Apollo 13 was supposed to land on the moon, being the third attempt of NASA to do so. Two days after it launched, an oxygen tank ruptured in the spacecraft, leaving it dead in the black. Not only was it unable to reach its destination, the astronauts had little chance of returning home. With limited supplies and power, the fate of the crew hung in the balance, their situation broadcast on live television until their failing power supplies could no longer support any transmissions.
Finally, complex calculations were devised to use the ship's remaining power to bring its course closer to Earth. Jack Swigert, the command module's pilot, relied on his Speedmaster to execute a crucial 14-second mid-course correction. Using the watch to accurately time the burns of the engine, Swigert swung the Apollo 13 and its crew to the direction of the Earth and brought them back home.
For the part it played in the return flight, Omega was commended by the Apollo 13 astronauts with the Snoopy Award, a recognition NASA bestows to those that contribute to the safety of manned spaceflights.
While the Speedmaster would undergo many developments after the spacefaring era, it would always be known as the Moonwatch.
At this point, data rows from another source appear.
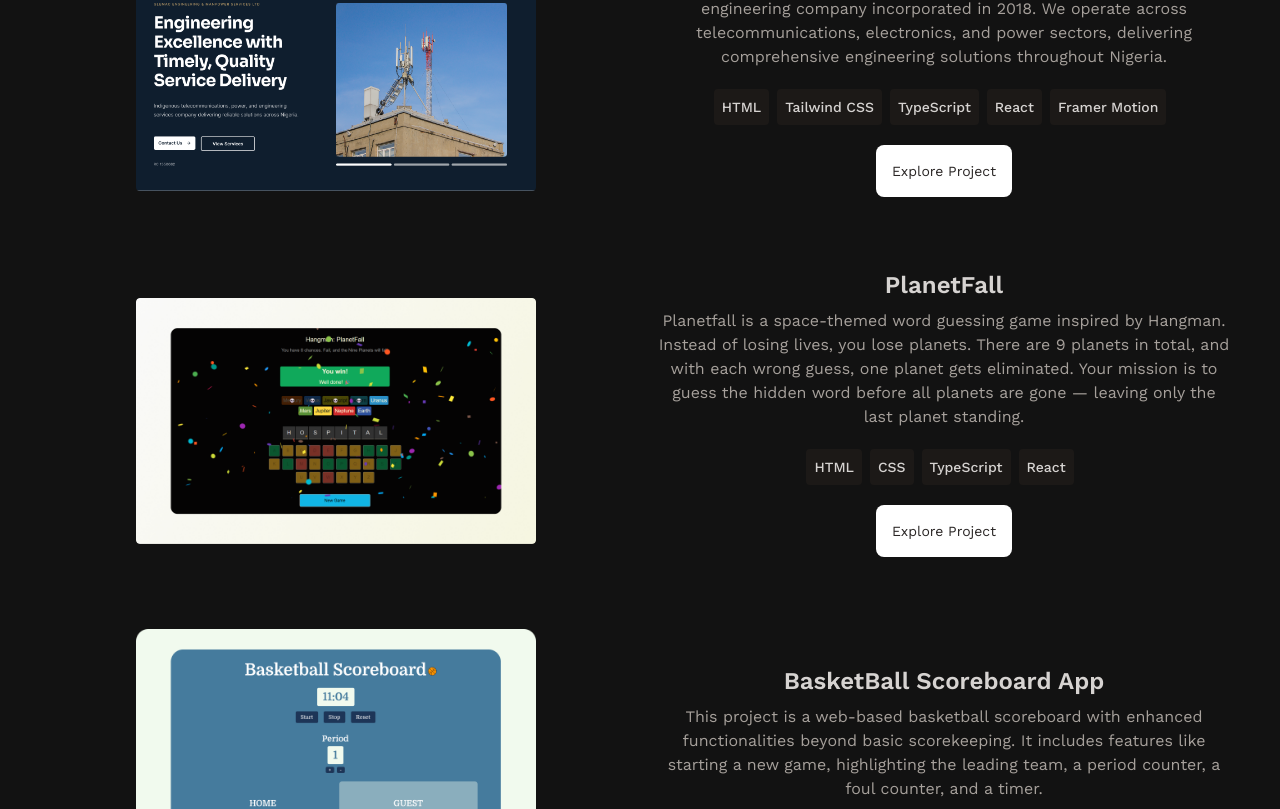
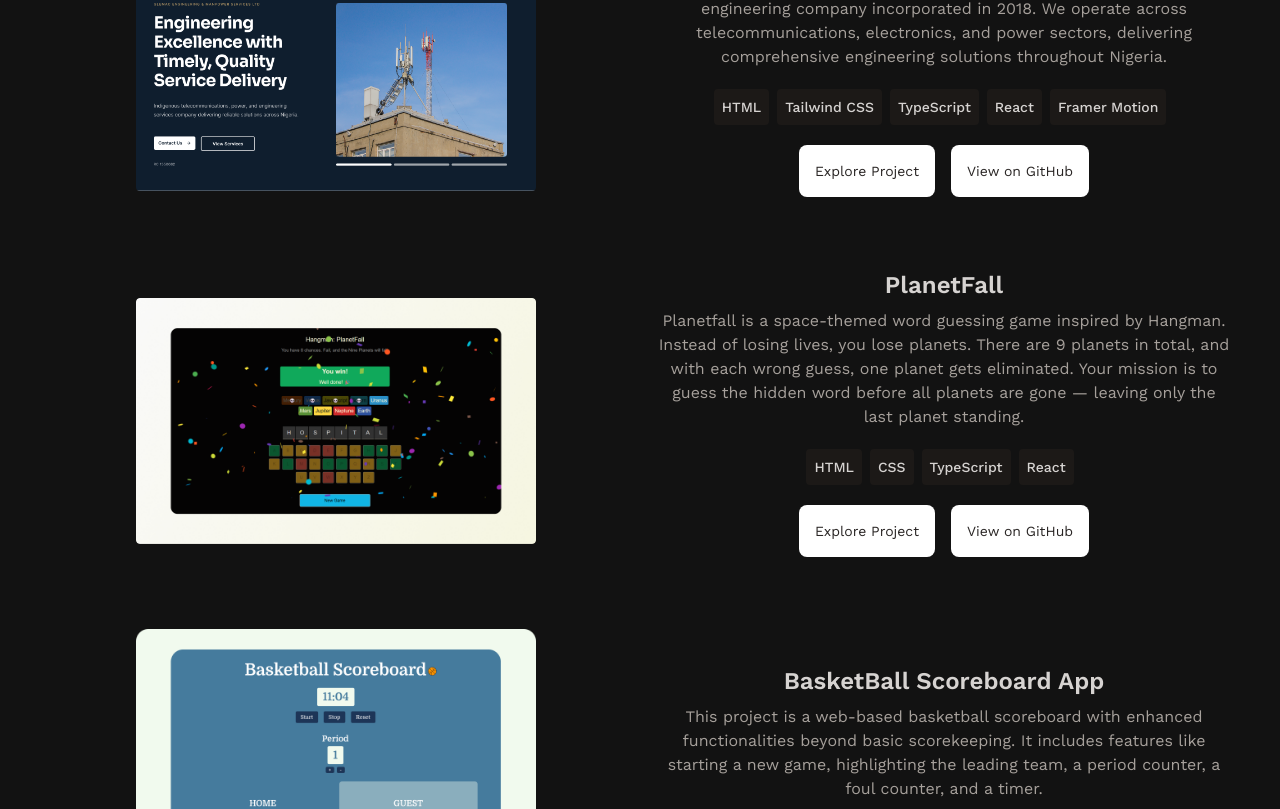
Before and after one commit to Timmydrax/Portfolio-2.0, a React (Vite) app: page / in a window 1280 px wide. Shown: the part 1491-2300 px from the top of the page. Built offline with nearby package versions, Linux system fonts and the light colour scheme.

Commit message:
Fix: Added Link to source codes

```diff
--- a/src/components/Projects.jsx
+++ b/src/components/Projects.jsx
@@ -58,16 +58,28 @@ const Projects = () => {
                     </span>
                   ))}
                 </div>
+                <div className="flex flex-wrap justify-center gap-4">
                   <a
                     href={project.link}
                     target="_blank"
                     rel="noopener noreferrer"
                     download
-                  className="bg-white dark:bg-white rounded-lg p-4 text-sm text-stone-800 dark:text-stone-800 mb-10 transition hover:bg-stone-100 dark:hover:bg-stone-100"
+                    className="bg-white dark:bg-white rounded-lg p-4 text-sm text-stone-800 dark:text-stone-800 lg:mb-10 transition hover:bg-stone-100 dark:hover:bg-stone-100"
                   >
                     {" "}
                     Explore Project
                   </a>
+                  <a
+                    href={project.githubLink}
+                    target="_blank"
+                    rel="noopener noreferrer"
+                    download
+                    className="bg-white dark:bg-white rounded-lg p-4 text-sm text-stone-800 dark:text-stone-800 lg:mb-10 transition hover:bg-stone-100 dark:hover:bg-stone-100"
+                  >
+                    {" "}
+                    View on GitHub
+                  </a>
+                </div>
               </motion.div>
             </div>
           ))}
```
Lines whose indentation alone changed are shown as unchanged.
Vintage models of it are highly sought after today.
This story first appeared in Vault Magazine Issue 17 2014.